### About this exercise
Work through the data below and give the number of lines holding the word "case", without any other text.

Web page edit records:
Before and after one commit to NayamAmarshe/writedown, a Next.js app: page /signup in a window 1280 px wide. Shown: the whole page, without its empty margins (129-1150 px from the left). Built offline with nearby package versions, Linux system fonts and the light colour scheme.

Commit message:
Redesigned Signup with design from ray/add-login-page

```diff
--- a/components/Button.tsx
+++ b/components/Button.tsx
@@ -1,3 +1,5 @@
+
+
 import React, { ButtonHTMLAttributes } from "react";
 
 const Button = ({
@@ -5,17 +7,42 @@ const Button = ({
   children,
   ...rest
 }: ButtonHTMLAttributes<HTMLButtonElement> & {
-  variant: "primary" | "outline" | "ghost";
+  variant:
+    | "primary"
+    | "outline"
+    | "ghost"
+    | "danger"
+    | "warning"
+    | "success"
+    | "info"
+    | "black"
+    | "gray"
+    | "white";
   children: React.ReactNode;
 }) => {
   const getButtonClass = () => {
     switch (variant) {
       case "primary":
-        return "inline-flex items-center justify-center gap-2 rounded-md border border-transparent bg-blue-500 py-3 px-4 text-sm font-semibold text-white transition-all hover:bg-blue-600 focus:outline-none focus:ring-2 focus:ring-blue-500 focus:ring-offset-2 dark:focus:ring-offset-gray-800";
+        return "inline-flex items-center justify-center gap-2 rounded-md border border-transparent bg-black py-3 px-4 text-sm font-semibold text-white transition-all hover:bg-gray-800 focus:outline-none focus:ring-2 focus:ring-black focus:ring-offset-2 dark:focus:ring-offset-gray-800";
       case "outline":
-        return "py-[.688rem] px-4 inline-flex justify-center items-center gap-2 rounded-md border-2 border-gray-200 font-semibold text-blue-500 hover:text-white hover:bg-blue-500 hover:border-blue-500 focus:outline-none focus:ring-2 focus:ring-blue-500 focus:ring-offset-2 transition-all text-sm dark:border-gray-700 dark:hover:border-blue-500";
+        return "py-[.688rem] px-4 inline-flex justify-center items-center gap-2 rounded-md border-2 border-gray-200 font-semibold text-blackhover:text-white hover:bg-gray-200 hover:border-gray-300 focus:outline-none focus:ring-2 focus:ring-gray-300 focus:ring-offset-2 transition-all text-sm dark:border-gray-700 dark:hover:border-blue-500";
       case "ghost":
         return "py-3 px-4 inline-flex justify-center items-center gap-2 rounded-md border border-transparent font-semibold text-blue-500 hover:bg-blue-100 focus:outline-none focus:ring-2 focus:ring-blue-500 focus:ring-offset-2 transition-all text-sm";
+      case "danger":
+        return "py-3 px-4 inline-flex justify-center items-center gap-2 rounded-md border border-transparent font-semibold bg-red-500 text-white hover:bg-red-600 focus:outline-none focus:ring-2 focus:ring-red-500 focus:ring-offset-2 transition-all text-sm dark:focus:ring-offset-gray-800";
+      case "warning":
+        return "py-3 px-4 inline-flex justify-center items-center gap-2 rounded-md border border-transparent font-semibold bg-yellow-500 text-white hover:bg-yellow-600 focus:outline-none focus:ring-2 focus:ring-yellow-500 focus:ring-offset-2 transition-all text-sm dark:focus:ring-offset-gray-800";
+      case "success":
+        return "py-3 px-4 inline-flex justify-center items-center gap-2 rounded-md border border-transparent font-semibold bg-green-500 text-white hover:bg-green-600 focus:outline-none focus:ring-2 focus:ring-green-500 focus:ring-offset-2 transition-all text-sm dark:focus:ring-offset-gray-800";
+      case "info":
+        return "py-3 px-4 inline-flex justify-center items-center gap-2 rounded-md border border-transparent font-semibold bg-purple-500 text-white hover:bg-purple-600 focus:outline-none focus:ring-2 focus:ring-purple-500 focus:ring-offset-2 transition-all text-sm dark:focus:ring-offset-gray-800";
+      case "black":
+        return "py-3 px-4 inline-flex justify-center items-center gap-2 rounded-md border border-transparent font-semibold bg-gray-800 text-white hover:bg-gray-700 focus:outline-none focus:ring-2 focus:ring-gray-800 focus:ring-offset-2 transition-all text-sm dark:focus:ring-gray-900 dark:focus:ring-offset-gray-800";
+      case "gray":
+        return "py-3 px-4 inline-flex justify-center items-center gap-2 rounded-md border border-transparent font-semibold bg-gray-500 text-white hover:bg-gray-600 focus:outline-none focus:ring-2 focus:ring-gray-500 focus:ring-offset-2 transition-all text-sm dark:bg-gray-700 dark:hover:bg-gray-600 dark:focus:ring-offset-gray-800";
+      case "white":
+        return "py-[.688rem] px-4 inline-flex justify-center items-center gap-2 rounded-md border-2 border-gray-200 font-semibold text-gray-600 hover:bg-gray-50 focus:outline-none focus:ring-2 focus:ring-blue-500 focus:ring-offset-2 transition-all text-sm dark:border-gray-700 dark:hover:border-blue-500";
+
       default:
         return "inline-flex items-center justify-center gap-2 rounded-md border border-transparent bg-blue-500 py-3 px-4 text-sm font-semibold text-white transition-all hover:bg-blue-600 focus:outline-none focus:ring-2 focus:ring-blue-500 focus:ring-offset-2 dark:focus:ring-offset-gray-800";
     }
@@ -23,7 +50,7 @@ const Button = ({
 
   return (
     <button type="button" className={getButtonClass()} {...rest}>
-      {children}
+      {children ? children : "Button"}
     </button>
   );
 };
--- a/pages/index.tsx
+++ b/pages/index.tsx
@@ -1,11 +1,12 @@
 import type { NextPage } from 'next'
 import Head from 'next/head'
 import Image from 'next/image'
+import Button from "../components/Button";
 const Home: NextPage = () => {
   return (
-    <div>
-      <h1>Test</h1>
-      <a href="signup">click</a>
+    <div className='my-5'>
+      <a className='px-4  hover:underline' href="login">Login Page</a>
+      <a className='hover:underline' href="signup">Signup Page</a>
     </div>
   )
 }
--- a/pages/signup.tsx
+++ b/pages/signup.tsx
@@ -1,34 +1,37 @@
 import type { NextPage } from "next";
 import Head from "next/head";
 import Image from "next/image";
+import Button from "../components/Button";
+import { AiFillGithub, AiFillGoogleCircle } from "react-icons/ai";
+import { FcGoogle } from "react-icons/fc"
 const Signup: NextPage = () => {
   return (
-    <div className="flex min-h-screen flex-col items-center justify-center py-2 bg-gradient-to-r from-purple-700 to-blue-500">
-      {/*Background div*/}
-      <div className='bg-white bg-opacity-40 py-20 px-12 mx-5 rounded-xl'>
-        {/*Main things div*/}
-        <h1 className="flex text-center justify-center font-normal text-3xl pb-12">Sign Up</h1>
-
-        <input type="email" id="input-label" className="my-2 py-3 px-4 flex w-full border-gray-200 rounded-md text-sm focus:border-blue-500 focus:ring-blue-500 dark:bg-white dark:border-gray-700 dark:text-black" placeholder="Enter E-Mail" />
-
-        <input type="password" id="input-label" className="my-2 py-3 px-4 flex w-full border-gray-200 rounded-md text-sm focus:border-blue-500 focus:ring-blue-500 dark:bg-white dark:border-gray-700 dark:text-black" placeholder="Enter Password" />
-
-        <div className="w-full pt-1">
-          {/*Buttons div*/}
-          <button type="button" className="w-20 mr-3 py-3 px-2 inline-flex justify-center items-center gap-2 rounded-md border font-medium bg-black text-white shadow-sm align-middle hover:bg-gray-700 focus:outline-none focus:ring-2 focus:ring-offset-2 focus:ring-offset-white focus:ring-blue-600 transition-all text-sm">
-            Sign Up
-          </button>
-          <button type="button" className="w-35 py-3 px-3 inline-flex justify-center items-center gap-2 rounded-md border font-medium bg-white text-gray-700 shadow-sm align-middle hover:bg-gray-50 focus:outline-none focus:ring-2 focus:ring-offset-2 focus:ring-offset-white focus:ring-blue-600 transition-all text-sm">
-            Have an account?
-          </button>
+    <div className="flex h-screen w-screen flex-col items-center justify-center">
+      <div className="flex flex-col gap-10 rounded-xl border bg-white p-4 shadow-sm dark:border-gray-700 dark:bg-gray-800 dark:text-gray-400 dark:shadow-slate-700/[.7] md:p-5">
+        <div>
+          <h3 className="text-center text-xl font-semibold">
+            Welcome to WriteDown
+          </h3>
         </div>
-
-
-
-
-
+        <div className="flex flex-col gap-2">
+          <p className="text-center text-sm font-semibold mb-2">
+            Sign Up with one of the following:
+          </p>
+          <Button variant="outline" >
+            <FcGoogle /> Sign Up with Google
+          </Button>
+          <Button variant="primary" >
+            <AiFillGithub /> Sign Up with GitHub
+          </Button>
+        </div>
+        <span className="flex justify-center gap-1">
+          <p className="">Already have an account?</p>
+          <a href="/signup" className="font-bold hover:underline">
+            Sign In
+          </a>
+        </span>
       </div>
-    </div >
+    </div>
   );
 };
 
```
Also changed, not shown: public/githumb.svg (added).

### Exercise solution
10